Unpacking What It Means To Use Performance Poetry In A Public Competition!
In the coming weeks, we’ll be covering a lot of poetry events and poets here at Soliquidas. However, I’ve realised a lot of people have massive misconceptions about what poetry is, who writes it, and what it’s all about. So, as silly as it may seem, I think it’s best to start at the beginning and ask questions like, “What is poetry?” and explore the differences between poetry for the page and poetry for the stage.
The two videos above explain what a poetry slam is from both an American and a British perspective. You can choose to watch the videos (they outline most of what you’ll need to know) or you can continue reading, whichever suits your learning style best!
Put simply, a poetry slam is performance poetry in a public competition. It’s nothing new really. In fact, it’s been happening in some form or other for as long as poetry has existed. However, it was formalised in its current structure in 1984 by poet, and construction worker, Marc Smith at the “Get Me High Lounge” and moved to the now-iconic Green Mill Jazz Club 2 years later. Slams occur regularly at the Green Mill and show no sign of stopping!
A slam can have any number of poets involved but the way the process typically works is a competition with 3 rounds. Every poet gets up to 3 minutes per round to perform their poem; any longer than that and the poet will lose points or potentially get disqualified. Poets can’t use backing tracks, props, costumes, or any other aides.
It’s traditional for poems to be memorised though there have been some changes on that recently in light of it excluding some people for which it is exceptionally difficult or impossible to memorise that much text.

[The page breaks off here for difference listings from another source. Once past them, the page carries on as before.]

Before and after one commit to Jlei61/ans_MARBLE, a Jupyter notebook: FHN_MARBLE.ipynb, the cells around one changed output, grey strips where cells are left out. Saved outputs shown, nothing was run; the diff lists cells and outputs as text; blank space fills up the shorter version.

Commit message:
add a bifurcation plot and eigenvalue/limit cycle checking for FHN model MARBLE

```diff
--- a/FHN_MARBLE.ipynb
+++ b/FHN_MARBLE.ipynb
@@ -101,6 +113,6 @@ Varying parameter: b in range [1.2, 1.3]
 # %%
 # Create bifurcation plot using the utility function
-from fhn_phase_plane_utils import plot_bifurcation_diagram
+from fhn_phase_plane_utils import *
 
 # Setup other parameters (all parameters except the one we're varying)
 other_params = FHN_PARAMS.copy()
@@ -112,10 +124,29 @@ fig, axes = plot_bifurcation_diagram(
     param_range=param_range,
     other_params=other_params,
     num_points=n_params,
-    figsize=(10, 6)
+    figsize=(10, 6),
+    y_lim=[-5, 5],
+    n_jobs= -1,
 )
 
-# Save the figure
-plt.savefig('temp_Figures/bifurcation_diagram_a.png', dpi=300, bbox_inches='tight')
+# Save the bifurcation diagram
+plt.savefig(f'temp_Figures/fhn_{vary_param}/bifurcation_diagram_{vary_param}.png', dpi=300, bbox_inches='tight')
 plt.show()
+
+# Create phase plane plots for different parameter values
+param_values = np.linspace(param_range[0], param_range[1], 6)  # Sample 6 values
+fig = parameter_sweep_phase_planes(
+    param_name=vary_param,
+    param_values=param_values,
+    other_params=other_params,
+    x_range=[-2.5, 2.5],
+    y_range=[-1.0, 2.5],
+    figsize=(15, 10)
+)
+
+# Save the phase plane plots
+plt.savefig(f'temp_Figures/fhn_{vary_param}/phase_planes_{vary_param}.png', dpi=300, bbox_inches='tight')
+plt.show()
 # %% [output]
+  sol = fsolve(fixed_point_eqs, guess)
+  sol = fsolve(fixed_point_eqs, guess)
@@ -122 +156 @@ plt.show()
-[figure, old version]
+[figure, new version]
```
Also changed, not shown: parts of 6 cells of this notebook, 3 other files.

Typically judges are chosen at random though there may be a panel of pre-selected judges instead. When judges are chosen at random it’s standard practice to use 5 judges and to drop both the highest and lowest scores for each poet in case anyone is particularly biased for/against a poet or poem. Depending on how many poets are slamming, a different number will be eliminated each round based on the scores awarded by the judges until, eventually, there will be a single winner. Some slams allow the winner to take a victory lap of sorts with one final encore poem.
It’s important to note that, while poetry slams are competitive in nature, the scene itself tends to be fairly supportive so there’s no need to be intimidated or afraid of how you will be treated by your fellow competitors. An oft-repeated mantra of poetry slams is, “The points are not the point. The point is poetry.” which is a phrase coined by poet Allan Wolf.
Admittedly, it’s odd competing or watching a competition in which it’s very possible for the best poem or performance to not win. However, poets and audience members alike take solace in the fact that though being the best doesn’t guarantee a win, what does win is never bad.
If you’re going to compete in a slam it’s best to check ahead of time what the house rules are so you can make any adjustments to your approach but if you’re just going to watch a poetry slam then no further research is required.
I’ve embedded a couple of very different slam performances below to give you an idea of what sort of performances you might see at your local slam. I hope they will inspire you to not only dip your toes in the water but to dive in headfirst!
And if you’re the sort of person who prefers reading rather than watching, I can recommend the following three books if you want to dive deeper into what slam poetry is: